Figure 1. Characterisation of exosome-like vesicles released from serum by (A) transmission electron microscopy, (B) dynamic light scattering analysis (133±25 nm) and (C) western blotting. Presence of exosomal markers, CD63, CD9, CD81 and mitochondrial protein cytochrome c in lysates from sera-derived exosomes and cell lysate.
A pilot microRNA profiling was further performed to identify the differentially expressed exosome miRNAs in 13 EAC and 12BE patients compared to 12 healthy controls. Comparison shown that 38 exosomal miRNAs were differentially expressed in EAC patients compared to those of BE patients. Among them, we found that 24 exosomal miRNAs were significantly up regulated (including miR-4508, miR-145, miR-106b, miR-30a-5p, miR-125b-5p, miR-382-5p, miR-196a, miR-100-5p, miR-151a-3p, miR-26b, miR-127-3p, miR-4488, miR-21, miR-25, miR-143, miR-320e, miR-215, miR-4286, miR-186-5p, miR-181a-5p, miR-219-5p, miR-28-3p, miR-601, miR-194) and 14 miRNAs (miR-378, miR-192-5p, miR-210, miR-15b-5p, miR-205, miR-31-5p, miR-720, let-7a-5p, miR-133a-3p, miR-200c-3p, miR-200a-3p, miR-203, miR-375, miR-1) were down regulated significantly (fold change>2, p<0.05) in sera exosomes of EAC patients with compared to BE (Table 1 and Figure 2A). Moreover, principal component analysis (PCA) were performed for Healthy, BE and EAC based on miRNA profiles (Figure 2B). EAC was correlated with the first component (p<0.01). These results indicated that aberrantly expressed serum exosomal miRNA profiles were implicated in BE to EAC progression. We further identified which biologic pathways were affected during the sequential progression of BE to EAC, we applied DIANA-mirPath on the dysregulated serum miRNAs, and 52 KEGG pathways were significantly enriched (p<0.05) after false discovery rate was corrected. Fatty acid biosynthesis (2.238E-12), Hippo signaling pathway (2.604E-06), ErbB signaling pathway (1.001E-04) were top ranked as the most prominent pathways enriched in quantiles with the serum miRNA signature (Supplementary Table 1), suggesting that these biologic pathways were involved in the sequential progression of BE to EAC.

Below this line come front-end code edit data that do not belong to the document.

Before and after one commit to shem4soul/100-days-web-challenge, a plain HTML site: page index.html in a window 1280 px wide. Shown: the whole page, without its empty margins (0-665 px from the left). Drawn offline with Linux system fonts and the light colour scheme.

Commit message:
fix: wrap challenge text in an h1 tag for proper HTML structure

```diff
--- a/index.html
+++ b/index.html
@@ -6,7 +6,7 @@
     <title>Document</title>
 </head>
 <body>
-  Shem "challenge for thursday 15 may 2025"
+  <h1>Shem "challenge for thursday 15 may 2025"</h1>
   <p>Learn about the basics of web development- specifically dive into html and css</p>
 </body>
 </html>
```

Figure 2. (A) Heatmap of differential sera miRNA profiles during the sequential progression of Barrett’s esophagus to esophageal adenocarcinoma. Heatmap representation of the mean fold change in differential miRNA signature. Two-dimensional grid matrix displaying 38 serum miRNAs was obtained by the functional heat-map in R. Columns refer to time course comparison: 12 healthy controls, 12 BE and 13 EAC. Rows stand for the 38 differential miRNAs. Each entry of the grid refers to relative fold (log2) of a given miRNA. The color of each entry is determined by the value of that fold difference, ranging from green (negative values) to red (positive values). (B) Principal component analysis. The plots for disease phenotypes (12 healthy controls, 12 BE and 13 EAC) were performed as principal component analysis among all samples based on miRNA profiles. (C) The performance of sera exosomal microRNA classifier to detect the risk of BE and EAC. ROC curves from 12 healthy controls, 12 BE and 13 EAC. Performance shown for distinguishing individuals with BE or EAC from healthy controls.
Table 1. Differential microRNAs expression in serum during the sequential progression of Barrett’s esophagus to esophageal adenocarcinoma.

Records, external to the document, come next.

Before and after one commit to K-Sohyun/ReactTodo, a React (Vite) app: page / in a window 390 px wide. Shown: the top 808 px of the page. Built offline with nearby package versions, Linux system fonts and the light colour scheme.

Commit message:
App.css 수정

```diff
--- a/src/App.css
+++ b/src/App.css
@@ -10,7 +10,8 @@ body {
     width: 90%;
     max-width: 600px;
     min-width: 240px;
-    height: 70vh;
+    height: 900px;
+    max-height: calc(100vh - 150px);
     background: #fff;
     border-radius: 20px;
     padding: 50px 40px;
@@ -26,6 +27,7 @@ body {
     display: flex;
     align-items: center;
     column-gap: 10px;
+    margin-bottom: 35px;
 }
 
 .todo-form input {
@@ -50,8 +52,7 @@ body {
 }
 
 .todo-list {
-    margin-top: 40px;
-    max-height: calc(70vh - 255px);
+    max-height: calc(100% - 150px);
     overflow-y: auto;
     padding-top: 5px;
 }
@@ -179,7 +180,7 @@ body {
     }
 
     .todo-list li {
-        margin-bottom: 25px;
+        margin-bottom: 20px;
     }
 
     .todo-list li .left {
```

|Barrett’s esophagus vs. Healthy Control||Esophageal adenocarcinoma vs. Barrett’s esophagus|
|miR-Name||Fold change||Adjusted p-value||miR-Name||Fold change||Adjusted p-value|
We further identified and assessed a miRNA combination that could classify BE or EAC from healthy controls. A miRNA classifier based on the differential miRNA pattern was built to classify BE and EAC patients and from healthy individuals. The miRNA classifier showed higher accuracy to distinguish individuals with BE and EAC from controls (EAC vs. Controls, area under the curve (AUC) = 0·887 [0·799–0·935]; BE vs. Controls AUC = 0·723 [0·675–0·788], p<0·001) (Figure 2C). The miRNA classifier had higher sensitivity (range 75·4-88·9%) and specificity (82·1-93·4%) to detect EAC. These data further supported a notion that the potential mechanisms regulated by differentially expressed microRNAs would play important roles during BE and EAC development.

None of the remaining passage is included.